Patent invalidation methods


Patent invalidation

A patent is a territorial right granted by the government of the territory to an inventor to exclude others from making, using, offering for sale or selling an invention throughout the territory or importing the invention into the territory for a limited time in exchange. The invention should be novel, eg, not fully disclosed in any prior art reference. (2) The invention should not be obvious to the public disclosure of the invention.

Criteria for patentability:

The main criterion for granting a patent application for an invention is that the invention must be new, that is, 1) The invention must be new, for example, not disclosed in any of the prior art references and 2) The invention must be non-obvious. For example, the invention should not be obvious to any person skilled in the art on the date the invention is filed as a patent application. Another criterion for the granting of the patent is the industrial use of the invention.

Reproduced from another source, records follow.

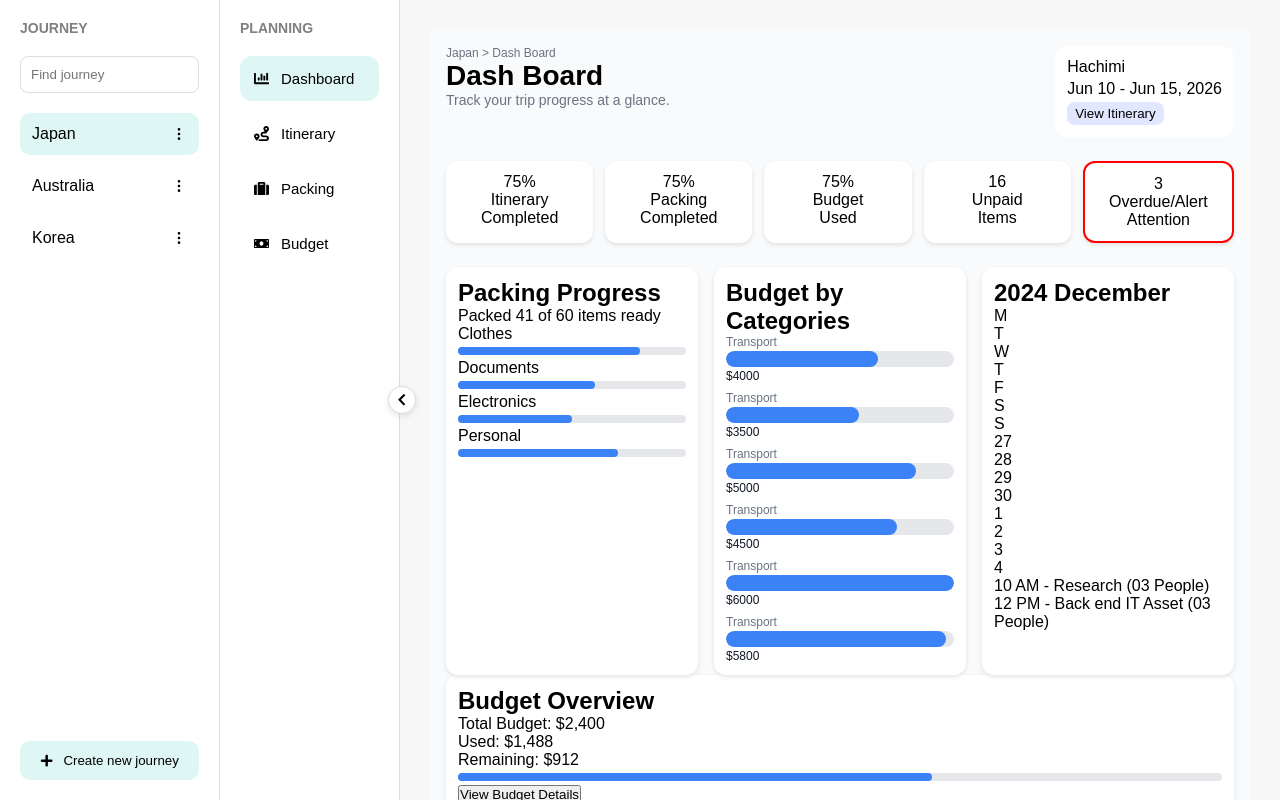
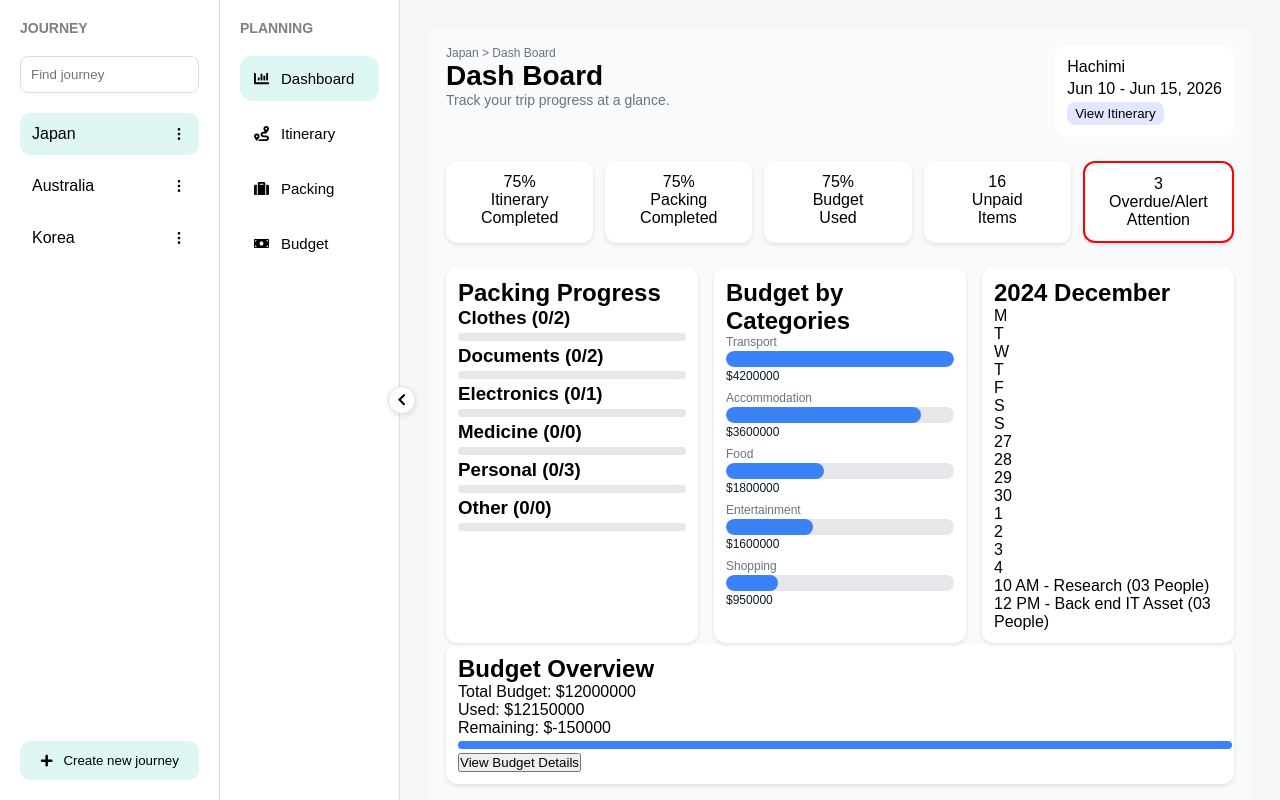
Before and after one commit to hien01604/TripPlanner, a React (Vite) app: page / in a window 1280 px wide. Built offline with nearby package versions, Linux system fonts and the light colour scheme.

Commit message:
local storage + redux

```diff
--- a/package.json
+++ b/package.json
@@ -10,9 +10,11 @@
     "preview": "vite preview"
   },
   "dependencies": {
+    "@reduxjs/toolkit": "^2.12.0",
     "react": "^19.2.6",
     "react-dom": "^19.2.6",
-    "react-icons": "^5.6.0"
+    "react-icons": "^5.6.0",
+    "react-redux": "^9.3.0"
   },
   "devDependencies": {
     "@eslint/js": "^10.0.1",
--- /dev/null
+++ b/src/data/index.js
@@ -0,0 +1,8 @@
+import { configureStore } from "@reduxjs/toolkit";
+import tripReducer from "./tripSlice";
+
+export const store = configureStore({
+  reducer: {
+    trip: tripReducer
+  }
+});
--- /dev/null
+++ b/src/data/tripSlice.js
@@ -0,0 +1,218 @@
+import { createSlice } from "@reduxjs/toolkit";
+
+// Load from localStorage if exists
+const savedTrip = JSON.parse(localStorage.getItem("tripData"));
+
+const initialState = savedTrip || {
+  tripName: "Da Nang Family Trip",
+  budget: 12000000,
+  itinerary: [
+    {
+      id: 1,
+      title: "Flight to Da Nang",
+      location: "Tan Son Nhat Airport",
+      date: "2026-06-10",
+      time: "08:00",
+      category: "Transport",
+      priority: "High",
+      status: "Planned"
+    },
+    {
+      id: 2,
+      title: "Check-in at Hotel",
+      location: "Vinpearl Condotel",
+      date: "2026-06-10",
+      time: "12:00",
+      category: "Accommodation",
+      priority: "High",
+      status: "Planned"
+    },
+    {
+      id: 3,
+      title: "Visit Marble Mountains",
+      location: "Hòa Hải, Ngũ Hành Sơn",
+      date: "2026-06-11",
+      time: "09:00",
+      category: "Sightseeing",
+      priority: "Medium",
+      status: "Planned"
+    },
+    {
+      id: 4,
+      title: "Beach Time at My Khe",
+      location: "My Khe Beach",
+      date: "2026-06-11",
+      time: "14:00",
+      category: "Leisure",
+      priority: "Low",
+      status: "Planned"
+    },
+    {
+      id: 5,
+      title: "Dinner at Local Restaurant",
+      location: "Bún Chả Cá Bà Lữ",
+      date: "2026-06-11",
+      time: "19:00",
+      category: "Food",
+      priority: "Medium",
+      status: "Planned"
+    },
+    {
+      id: 6,
+      title: "City Tour & Souvenir Shopping",
+      location: "Han Market",
+      date: "2026-06-12",
+      time: "10:00",
+      category: "Shopping",
+      priority: "Medium",
+      status: "Planned"
+    },
+    {
+      id: 7,
+      title: "Flight Back Home",
+      location: "Da Nang Airport",
+      date: "2026-06-15",
+      time: "16:00",
+      category: "Transport",
+      priority: "High",
+      status: "Planned"
+    }
+  ],
+  packingList: [
+    {
+      id: 1,
+      name: "Passport / ID card",
+      category: "Documents",
+      quantity: 1,
+      requiredStatus: "Required",
+      packedStatus: "Not Packed"
+    },
+    {
+      id: 2,
+      name: "Flight tickets",
+      category: "Documents",
+      quantity: 1,
+      requiredStatus: "Required",
+      packedStatus: "Not Packed"
+    },
+    {
+      id: 3,
+      name: "Wallet / Cash / Cards",
+      category: "Personal",
+      quantity: 1,
+      requiredStatus: "Required",
+      packedStatus: "Not Packed"
+    },
+    {
+      id: 4,
+      name: "Phone & Charger",
+      category: "Electronics",
+      quantity: 1,
+      requiredStatus: "Required",
+      packedStatus: "Not Packed"
+    },
+    {
+      id: 5,
+      name: "Sunglasses",
+      category: "Personal",
+      quantity: 1,
+      requiredStatus: "Optional",
+      packedStatus: "Not Packed"
+    },
+    {
+      id: 6,
+      name: "Clothes (3 days)",
+      category: "Clothes",
+      quantity: 3,
+      requiredStatus: "Required",
+      packedStatus: "Not Packed"
+    },
+    {
+      id: 7,
+      name: "Swimwear",
+      category: "Clothes",
+      quantity: 1,
+      requiredStatus: "Optional",
+      packedStatus: "Not Packed"
+    },
+    {
+      id: 8,
+      name: "Toiletries Kit",
+      category: "Personal",
+      quantity: 1,
+      requiredStatus: "Required",
+      packedStatus: "Not Packed"
+    }
+  ],
+  budgetItems: [
+    {
+      id: 1,
+      name: "Flight tickets",
+      category: "Transport",
+      estimatedCost: 4000000,
+      actualCost: 4200000,
+      paymentStatus: "Paid"
+    },
+    {
+      id: 2,
+      name: "Hotel Accommodation",
+      category: "Accommodation",
+      estimatedCost: 3500000,
+      actualCost: 3600000,
+      paymentStatus: "Paid"
+    },
+    {
+      id: 3,
+      name: "Food & Dining",
+      category: "Food",
+      estimatedCost: 2000000,
+      actualCost: 1800000,
+      paymentStatus: "Pending"
+    },
+    {
+      id: 4,
+      name: "Sightseeing & Tickets",
+      category: "Entertainment",
+      estimatedCost: 1500000,
+      actualCost: 1600000,
+      paymentStatus: "Paid"
+    },
+    {
+      id: 5,
+      name: "Souvenirs / Shopping",
+      category: "Shopping",
+      estimatedCost: 1000000,
+      actualCost: 950000,
+      paymentStatus: "Pending"
+    }
+  ]
+};
+
+const tripSlice = createSlice({
+  name: "trip",
+  initialState,
+  reducers: {
+    updateItinerary: (state, action) => {
+      state.itinerary = action.payload;
+      localStorage.setItem("tripData", JSON.stringify(state));
+    },
+    updatePackingList: (state, action) => {
+      state.packingList = action.payload;
+      localStorage.setItem("tripData", JSON.stringify(state));
+    },
+    updateBudgetItems: (state, action) => {
+      state.budgetItems = action.payload;
+      localStorage.setItem("tripData", JSON.stringify(state));
+    },
+    markPackingItemPacked: (state, action) => {
+      const updatedList = state.packingList.map(item =>
+        item.id === action.payload ? { ...item, packedStatus: "Packed" } : item
+      );
+      state.packingList = updatedList;
+      localStorage.setItem("tripData", JSON.stringify(state));
+    }
+  }
+});
+
+export const { updateItinerary, updatePackingList, updateBudgetItems, markPackingItemPacked } = tripSlice.actions;
+export default tripSlice.reducer;
--- a/src/main.jsx
+++ b/src/main.jsx
@@ -1,10 +1,17 @@
-import { StrictMode } from 'react'
-import { createRoot } from 'react-dom/client'
-import './App.css'
-import App from './App.jsx'
+// src/index.js
+import { StrictMode } from 'react';
+import { createRoot } from 'react-dom/client';
+import './App.css';
+import App from './App.jsx';
+
+// Redux
+import { Provider } from 'react-redux';
+import { store } from './data';
 
 createRoot(document.getElementById('root')).render(
   <StrictMode>
-    <App />
-  </StrictMode>,
-)
+    <Provider store={store}>
+      <App />
+    </Provider>
+  </StrictMode>
+);
--- a/src/pages/Dashboard/Dashboard.jsx
+++ b/src/pages/Dashboard/Dashboard.jsx
@@ -1,16 +1,18 @@
+import { useSelector } from "react-redux";
 import "./Dashboard.css";
 
 const Dashboard = () => {
-  // Dữ liệu bar chart bằng CSS
-  const budgetBars = [
-    { label: "Transport", value: 4000 },
-    { label: "Transport", value: 3500 },
-    { label: "Transport", value: 5000 },
-    { label: "Transport", value: 4500 },
-    { label: "Transport", value: 6000 },
-    { label: "Transport", value: 5800 },
-  ];
+  const trip = useSelector((state) => state.trip);
+
+  // Budget bars from Redux data
+  const budgetBars = trip.budgetItems.map(item => ({
+    label: item.category,
+    value: item.actualCost
+  }));
   const maxValue = Math.max(...budgetBars.map(b => b.value));
+
+
+  const totalUsedBudget = trip.budgetItems.reduce((sum, item) => sum + item.actualCost, 0);
 
   return (
     <div className="dashboard-container">
@@ -28,7 +30,7 @@ const Dashboard = () => {
         </div>
       </div>
 
-      {/* Stats Cards */}
+      {/* Stats Cards (keep original 5 cards) */}
       <div className="stats-cards">
         {[
           { title: "Itinerary", value: "75%", status: "Completed" },
@@ -47,29 +49,30 @@ const Dashboard = () => {
 
       {/* Bottom Section */}
       <div className="bottom-section">
-        {/* Packing Progress */}
         <div className="card packing-progress">
             <h2>Packing Progress</h2>
-          <p>Packed 41 of 60 items ready</p>
-          {[
-            { name: "Clothes", percent: 80 },
-            { name: "Documents", percent: 60 },
-            { name: "Electronics", percent: 50 },
-            { name: "Personal", percent: 70 },
-          ].map((item, idx) => (
-            <div key={idx} className="progress-item">
-              <p>{item.name}</p>
+
+          {["Clothes", "Documents", "Electronics", "Medicine", "Personal", "Other"].map(category => {
+            const itemsInCategory = trip.packingList.filter(item => item.category === category);
+            const packedCount = itemsInCategory.filter(i => i.packedStatus === "Packed").length;
+            const totalCount = itemsInCategory.length || 1; // Avoid divide by zero
+            const percent = itemsInCategory.length === 0 ? 0 : Math.round((packedCount / totalCount) * 100);
+
+            return (
+              <div key={category} className="category-progress">
+                <h3>{category} ({packedCount}/{itemsInCategory.length || 0})</h3>
                 <div className="progress-bar">
                   <div
                     className="progress-fill"
-                  style={{ width: `${item.percent}%` }}
+                    style={{ width: `${percent}%` }}
                   ></div>
                 </div>
               </div>
-          ))}
+            );
+          })}
         </div>
 
-        {/* Budget by Categories (CSS bar chart) */}
+        {/* Budget by Categories (Redux + LocalStorage) */}
         <div className="card budget-chart">
           <h2>Budget by Categories</h2>
           <div className="budget-bars">
@@ -88,7 +91,7 @@ const Dashboard = () => {
           </div>
         </div>
 
-        {/* Calendar & Timeline */}
+        {/* Calendar & Timeline (keep original) */}
         <div className="card calendar-timeline">
           <h2>2024 December</h2>
           <div className="calendar">
@@ -108,18 +111,18 @@ const Dashboard = () => {
         </div>
       </div>
 
-      {/* Budget Overview */}
+      {/* Budget Overview (Redux + LocalStorage) */}
       <div className="card budget-overview">
         <h2>Budget Overview</h2>
         <div className="budget-summary">
-          <div>Total Budget: $2,400</div>
-          <div>Used: $1,488</div>
-          <div>Remaining: $912</div>
+          <div>Total Budget: ${trip.budget}</div>
+          <div>Used: ${totalUsedBudget}</div>
+          <div>Remaining: ${trip.budget - totalUsedBudget}</div>
         </div>
         <div className="progress-bar">
           <div
             className="progress-fill"
-            style={{ width: `${(1488/2400)*100}%` }}
+            style={{ width: `${(totalUsedBudget / trip.budget) * 100}%` }}
           ></div>
         </div>
         <button className="btn-view-budget">View Budget Details</button>
```
Also changed, not shown: 1 other file (tests, documents, lock files or other folders). Lines whose indentation alone changed are shown as unchanged.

If a granted patent is blocking any product ready to be marketed, then it is the strategy of the company whose product is ready to be marketed to invalidate the patent. The invalidation of the granted patent is processed in the judicial courts. According to certain rules of the patent office, patent invalidation cases can be brought by “any interested person”. “Any interested person” can be defined as a person who is dedicated to or promotes research in the same field to which the invention refers. The patent can be invalidated for various reasons.

These reasons / strategies for patent invalidation that lawyers follow in court are mentioned below:

1) The invention claimed in the patent is not new.

The claimed invention is present in the prior art like any published document. If the claimed invention lacks novelty with respect to previously disclosed knowledge or prior use it may invalidate the patent.

2) The object of the patent claim is not an invention.

Patent offices in different countries have patent laws, which define patentable subject matter. An invention that does not meet the criteria of patentable subject matter may be invalidated on the basis that the object of the patent claim is not an invention according to the patent law of that country.

3) The patent was improperly obtained by a person other than the owner.

The patent applicants must be the inventors who have worked on the invention. Insufficient disclosure of the inventors’ details or disclosure of a person as an inventor who is erroneously mentioned as an inventor may form the basis for invalidation of the patent. The problem here is that a patent can be invalidated or revoked in many jurisdictions, if the patent applicant or inventor is not the true first inventor.

4) Insufficient disclosure of the invention

It is the inventors’ duty to disclose all material information related to the invention, including the best way to carry out the invention, all material art known to the inventor, and any information that may make the invention unpatentable, such as public use or published description of the invention that occurs more than one year prior to the filing date of the patent application. Any deliberate effort for insufficient disclosure or description of information related to the invention may form the basis for invalidation of the patent. Another basis for the invalidation of the patent is the suggestion or false representation of any fact or statement made in connection with the grant of the patent.

5) Evidence

The claimed invention is obvious to any person skilled in the art and does not involve any inventive step that can be invalidated on the basis of the obvious. If a person skilled in the art (appointed by the court) considers that the claimed invention is evident and easily detectable as of the priority date of the claimed invention, then the patent claim may be invalidated for reasons of obviousness.

6) The claims included in the patent are not fully supported by the description provided.

7) Do not disclose information related to foreign applications.

8) First to present / First to invent

US patent laws follow the first-to-invent patentability criteria, while the patent laws of other countries follow the First-to-File concept. In the US, patent invalidation may be based on a first-to-invent basis, where preference is given to any inventor who invented the invention for the first time.

9) The patent owner did not act diligently in the patent application process (patent grace period)

In the US and Japan, a grace period of 6-12 months is allowed for filing a patent application after publication of the patented idea or device. If the inventor publishes the invention, an application that will be considered new despite publication can still be validly filed, provided that the submission is made during the post-publication grace period. The filing of the patent application after the expiration of the grace period allowed by the respective patent offices may be grounds for invalidation of the granted patent.